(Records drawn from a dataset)
= = = = =
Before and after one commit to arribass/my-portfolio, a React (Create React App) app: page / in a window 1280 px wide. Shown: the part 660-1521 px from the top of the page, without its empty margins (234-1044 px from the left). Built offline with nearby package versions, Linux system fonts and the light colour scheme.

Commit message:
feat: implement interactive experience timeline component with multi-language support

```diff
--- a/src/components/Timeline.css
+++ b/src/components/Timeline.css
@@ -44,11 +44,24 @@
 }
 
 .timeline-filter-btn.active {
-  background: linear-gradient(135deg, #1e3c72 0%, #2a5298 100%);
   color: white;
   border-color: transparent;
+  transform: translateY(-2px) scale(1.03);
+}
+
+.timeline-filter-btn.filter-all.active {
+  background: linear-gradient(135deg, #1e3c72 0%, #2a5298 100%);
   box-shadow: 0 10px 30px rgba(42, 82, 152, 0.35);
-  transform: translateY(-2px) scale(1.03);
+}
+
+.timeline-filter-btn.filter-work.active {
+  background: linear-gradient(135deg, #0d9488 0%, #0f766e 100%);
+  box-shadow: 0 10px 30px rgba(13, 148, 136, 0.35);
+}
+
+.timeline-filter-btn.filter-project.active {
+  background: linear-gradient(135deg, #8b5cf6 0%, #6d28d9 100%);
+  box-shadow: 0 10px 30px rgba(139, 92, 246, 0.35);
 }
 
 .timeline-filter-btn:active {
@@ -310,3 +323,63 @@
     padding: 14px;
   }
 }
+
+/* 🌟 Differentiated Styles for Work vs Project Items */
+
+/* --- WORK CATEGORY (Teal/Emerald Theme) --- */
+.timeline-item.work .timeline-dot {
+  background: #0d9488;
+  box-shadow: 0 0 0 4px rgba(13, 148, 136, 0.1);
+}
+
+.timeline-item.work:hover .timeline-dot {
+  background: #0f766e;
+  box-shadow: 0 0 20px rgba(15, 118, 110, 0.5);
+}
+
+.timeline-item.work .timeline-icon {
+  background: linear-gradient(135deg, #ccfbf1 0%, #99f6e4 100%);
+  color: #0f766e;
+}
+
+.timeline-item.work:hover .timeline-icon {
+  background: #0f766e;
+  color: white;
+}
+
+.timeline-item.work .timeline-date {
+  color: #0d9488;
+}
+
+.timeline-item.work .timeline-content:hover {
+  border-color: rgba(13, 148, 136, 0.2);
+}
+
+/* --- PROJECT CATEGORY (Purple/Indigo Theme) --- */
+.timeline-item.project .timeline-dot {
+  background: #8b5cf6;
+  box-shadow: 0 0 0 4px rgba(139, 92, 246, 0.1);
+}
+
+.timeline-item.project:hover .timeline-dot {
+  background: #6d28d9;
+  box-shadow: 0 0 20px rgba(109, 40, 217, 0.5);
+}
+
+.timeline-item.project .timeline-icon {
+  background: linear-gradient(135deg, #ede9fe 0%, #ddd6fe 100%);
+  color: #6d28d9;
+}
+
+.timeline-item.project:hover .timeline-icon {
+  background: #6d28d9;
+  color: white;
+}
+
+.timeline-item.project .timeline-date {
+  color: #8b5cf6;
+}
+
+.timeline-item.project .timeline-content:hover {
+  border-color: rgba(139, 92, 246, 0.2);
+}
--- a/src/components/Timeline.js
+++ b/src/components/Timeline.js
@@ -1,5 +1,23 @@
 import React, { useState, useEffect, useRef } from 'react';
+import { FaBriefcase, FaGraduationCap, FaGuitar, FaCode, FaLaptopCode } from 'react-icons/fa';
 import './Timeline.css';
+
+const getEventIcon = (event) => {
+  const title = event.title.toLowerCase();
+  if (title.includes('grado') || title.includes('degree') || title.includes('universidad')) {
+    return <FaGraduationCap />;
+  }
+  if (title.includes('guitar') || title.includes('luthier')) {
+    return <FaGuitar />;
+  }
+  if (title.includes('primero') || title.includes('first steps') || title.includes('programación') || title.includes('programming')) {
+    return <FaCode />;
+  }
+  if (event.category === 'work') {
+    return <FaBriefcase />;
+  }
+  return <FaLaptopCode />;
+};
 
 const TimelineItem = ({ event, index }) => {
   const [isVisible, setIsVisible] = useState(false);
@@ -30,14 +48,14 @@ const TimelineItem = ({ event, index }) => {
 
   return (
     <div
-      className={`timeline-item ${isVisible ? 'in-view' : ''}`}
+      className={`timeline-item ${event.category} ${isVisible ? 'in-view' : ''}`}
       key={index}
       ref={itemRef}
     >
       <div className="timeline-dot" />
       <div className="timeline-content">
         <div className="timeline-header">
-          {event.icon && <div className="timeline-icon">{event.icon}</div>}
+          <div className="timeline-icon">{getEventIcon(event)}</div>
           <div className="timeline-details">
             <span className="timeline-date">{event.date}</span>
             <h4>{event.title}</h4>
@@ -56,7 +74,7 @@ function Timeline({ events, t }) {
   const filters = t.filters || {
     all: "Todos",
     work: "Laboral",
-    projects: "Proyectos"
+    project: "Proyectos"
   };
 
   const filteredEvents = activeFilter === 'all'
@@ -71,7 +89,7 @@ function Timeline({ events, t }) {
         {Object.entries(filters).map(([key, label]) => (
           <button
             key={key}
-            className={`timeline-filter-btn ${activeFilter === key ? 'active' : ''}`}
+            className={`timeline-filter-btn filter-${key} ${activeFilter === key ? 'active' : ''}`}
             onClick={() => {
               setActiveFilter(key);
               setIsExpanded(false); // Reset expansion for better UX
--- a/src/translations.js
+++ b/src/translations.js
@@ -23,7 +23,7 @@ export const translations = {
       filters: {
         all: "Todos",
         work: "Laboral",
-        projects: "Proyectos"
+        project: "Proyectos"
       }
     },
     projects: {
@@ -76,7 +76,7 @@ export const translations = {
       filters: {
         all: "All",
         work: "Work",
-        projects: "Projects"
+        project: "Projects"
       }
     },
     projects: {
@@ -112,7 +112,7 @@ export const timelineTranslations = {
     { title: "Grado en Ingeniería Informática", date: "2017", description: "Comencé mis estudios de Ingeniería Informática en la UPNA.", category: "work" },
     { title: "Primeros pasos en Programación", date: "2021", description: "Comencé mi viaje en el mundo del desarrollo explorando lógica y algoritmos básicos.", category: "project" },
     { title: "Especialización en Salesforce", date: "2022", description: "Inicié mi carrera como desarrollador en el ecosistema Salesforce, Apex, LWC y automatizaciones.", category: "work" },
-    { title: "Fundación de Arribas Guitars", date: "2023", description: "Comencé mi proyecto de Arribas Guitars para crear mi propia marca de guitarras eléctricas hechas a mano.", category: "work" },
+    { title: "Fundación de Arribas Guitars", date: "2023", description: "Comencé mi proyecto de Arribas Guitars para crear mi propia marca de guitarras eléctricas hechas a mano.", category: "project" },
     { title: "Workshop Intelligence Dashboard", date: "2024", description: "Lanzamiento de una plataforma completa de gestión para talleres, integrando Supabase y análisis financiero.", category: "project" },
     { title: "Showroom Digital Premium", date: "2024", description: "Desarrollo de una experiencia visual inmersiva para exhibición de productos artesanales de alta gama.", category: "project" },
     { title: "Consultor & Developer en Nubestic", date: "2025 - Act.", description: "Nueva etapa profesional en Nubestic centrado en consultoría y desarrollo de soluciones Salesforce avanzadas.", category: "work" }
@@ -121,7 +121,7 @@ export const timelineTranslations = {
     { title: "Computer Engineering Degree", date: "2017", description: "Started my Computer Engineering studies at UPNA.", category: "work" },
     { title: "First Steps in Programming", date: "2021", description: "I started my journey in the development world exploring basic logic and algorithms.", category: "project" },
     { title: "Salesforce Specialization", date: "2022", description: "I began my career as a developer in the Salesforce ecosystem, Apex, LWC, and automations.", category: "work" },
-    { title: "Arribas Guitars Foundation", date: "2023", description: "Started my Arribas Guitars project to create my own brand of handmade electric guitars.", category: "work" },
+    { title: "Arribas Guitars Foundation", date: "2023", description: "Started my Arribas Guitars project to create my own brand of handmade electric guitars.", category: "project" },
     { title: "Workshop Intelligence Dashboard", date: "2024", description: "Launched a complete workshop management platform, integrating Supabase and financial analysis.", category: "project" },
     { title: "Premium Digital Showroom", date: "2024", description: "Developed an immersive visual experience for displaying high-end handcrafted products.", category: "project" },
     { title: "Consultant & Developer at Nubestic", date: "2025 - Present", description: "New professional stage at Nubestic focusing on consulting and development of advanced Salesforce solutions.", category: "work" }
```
= = = = =
How many lines in the records include "linear"? Answer with the number alone.

6